Badbea is on the East coast of Caithness, about five miles North of Helmsdale. When the Straths of Langwell, Ousdale and Berriedale were cleared for the establishment of sheep farms, evicted tenants settled in Badbea and hacked out plots of land on the steep hillside.

Badbea is a secluded desolate spot situated on the slopes leading down to the precipitous Berriedale cliffs.

In 1814 the Estate was sold to James Horne and the population numbered around 80 people comprising of 12 families.

The families were industrious and frugal. Every house had its spinning wheel; spinning and carding were learnt by all the young women.

Video Clip:

This video shows the monument which stands amid the ruins of Badbea.


Each family possessed a few head of cattle, a fat pig and an abundance of fish and plenty of good potatoes and milk. Fresh water was obtained from a spring flowing out of the hillside.

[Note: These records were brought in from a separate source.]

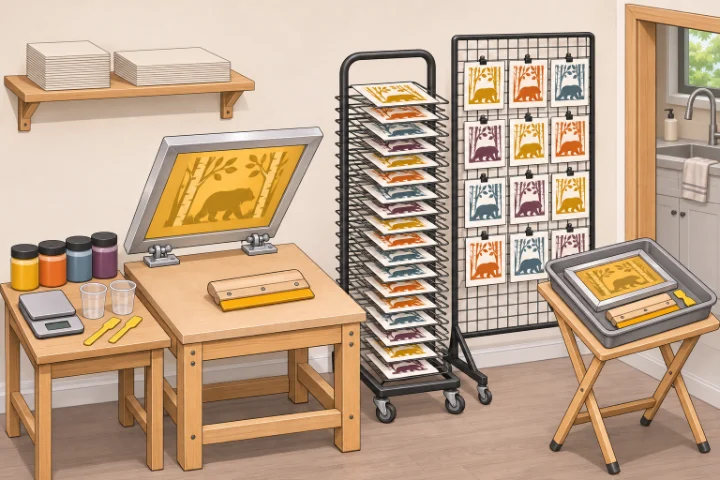
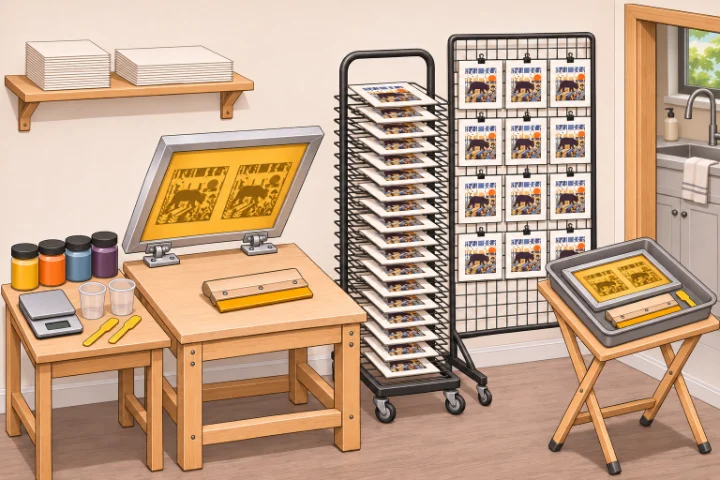
Faunaform: the manual rail's prints are square, like the real ones
The bear is a 6 x 6 in print on an 8 x 8 in sheet, but two of the new pictures drew it otherwise: in 02, Build the board, the print under the screen was a wide picture, and in 01, Lay out the room, the screens carried one wide stencil and the rack and grid wall held tall sheets in mixed single colours. Both were redrawn in their own ChatGPT chats with the six-inch bear (output/six/formats/bear-8x8.jpg) attached: 02 now has the square print on a square sheet with everything else kept, and 01 has two square stencils on each screen, as Screen A really carries them, and the same finished square print on every rack shelf and grid-wall clip (one more correction squared the grid-wall sheets). 03 and 04 were already square. Same 720x480 at WebP 0.86, and the cache-buster stays at v=2, which was never live. The fast six, readtime, and resting and states on the page pass.

diff --git a/case-study/faunaform.html b/case-study/faunaform.html
@@ -610,8 +610,10 @@
              board.png panel 4, 03 from mask.png panel 2, the version after
              both fixes (mask-take1.png left the label dashes open), 04 from
              faults.png. Each was checked against its manual page for the
-             mechanics. Scenes rail, so alt="" and the words are the page's
-             own. -->
+             mechanics, and every print and stencil is square, 6 x 6 in on
+             an 8 x 8 in sheet like the real ones (01 and 02 were first
+             drawn wide and redrawn before merging). Scenes rail, so alt=""
+             and the words are the page's own. -->
         <div class="writing-measure">
           <figure class="writing-figure writing-rail writing-rail--scenes">
             <figcaption>Four steps from the manual</figcaption>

Life was hard and very primitive, especially with only one horse in the whole village. There was not even a plough and the chaib (a kind of spade) was used in its place. The harrow was dragged behind a man, and the manure carried on women’s backs in creels.

Fishing was the main employment. Tons of fish could be landed in a day with fish put aside for the widows with young children.

At one time there were 13 fishing boats at Berriedale, which would go out and fish for herring. Women would tether their children and chickens to the rocks while they spent their days gutting the fish, unfortunately, Donald Horne decided to do away with herring fishing for salmon fishing and so another form of employment was gone.

There was some trifling work to be got occasionally on the estate, but the rate of wages was very low. If any young man had the courage to go and work beyond the estate his parents would suffer by being turned out of their house.

Illicit whisky stills were operated in Badbea and a signal system operated to warn when excise men were approaching. Read more about illicit stills .

The monument was erected in 1911 by Donald Sutherland in memory of the people of Badbea including his father, Alexander Sutherland, who was born in Badbea in 1806 and emigrated to New Zealand in 1839. Also listed are the names of some of the other inhabitants of the village. Many emigrated to New Zealand and North America, the last inhabitant leaving in 1911.